Directions
An exact reproduction of the records is required, with all images left out.

(Web interface edit records)
/---

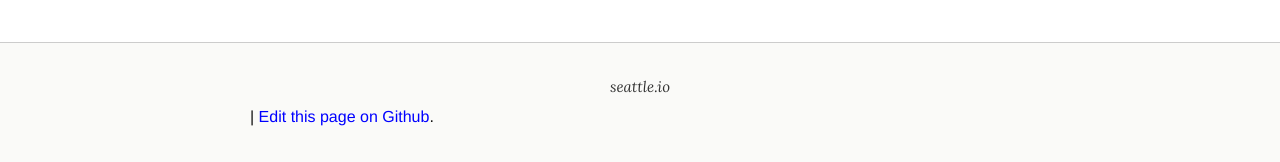
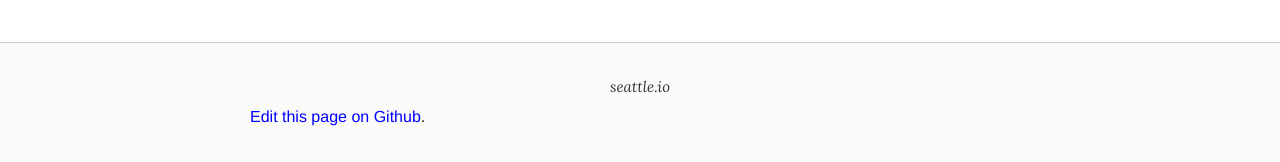
Before and after one commit to seattleio/seattleio.github.com, a Jekyll site: the page built from index.html, in a window 1280 px wide. Shown: the part 1182-1344 px from the top of the page. Built offline with Jekyll 4.4.1, drawn with Linux system fonts in a browser that asks for light colours.

```diff
--- a/_includes/footer.html
+++ b/_includes/footer.html
@@ -3,7 +3,8 @@
     <div class="content col col-12 ">
       <a href="{{site.baseurl}}/" class="site-logo">
         <h1 class="site-title">{{site.title}}</h1>
-      </a> | <a href="https://github.com/{{ site.github.repository_nwo }}/edit/master/{{ page.path }}">Edit this page on Github</a>.</p>
+      </a>
+      <a href="https://github.com/{{ site.github.repository_nwo }}/edit/master/{{ page.path }}">Edit this page on Github</a>.</p>
     </div>
   </div>
 </footer>
```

\---

Solved problem
Before and after one commit to seattleio/seattleio.github.com, a Jekyll site: the page built from index.html, in a window 1280 px wide. Shown: the part 1182-1344 px from the top of the page. Built offline with Jekyll 4.4.1, drawn with Linux system fonts in a browser that asks for light colours.

```diff
--- a/_includes/footer.html
+++ b/_includes/footer.html
@@ -3,7 +3,8 @@
     <div class="content col col-12 ">
       <a href="{{site.baseurl}}/" class="site-logo">
         <h1 class="site-title">{{site.title}}</h1>
-      </a> | <a href="https://github.com/{{ site.github.repository_nwo }}/edit/master/{{ page.path }}">Edit this page on Github</a>.</p>
+      </a>
+      <a href="https://github.com/{{ site.github.repository_nwo }}/edit/master/{{ page.path }}">Edit this page on Github</a>.</p>
     </div>
   </div>
 </footer>
```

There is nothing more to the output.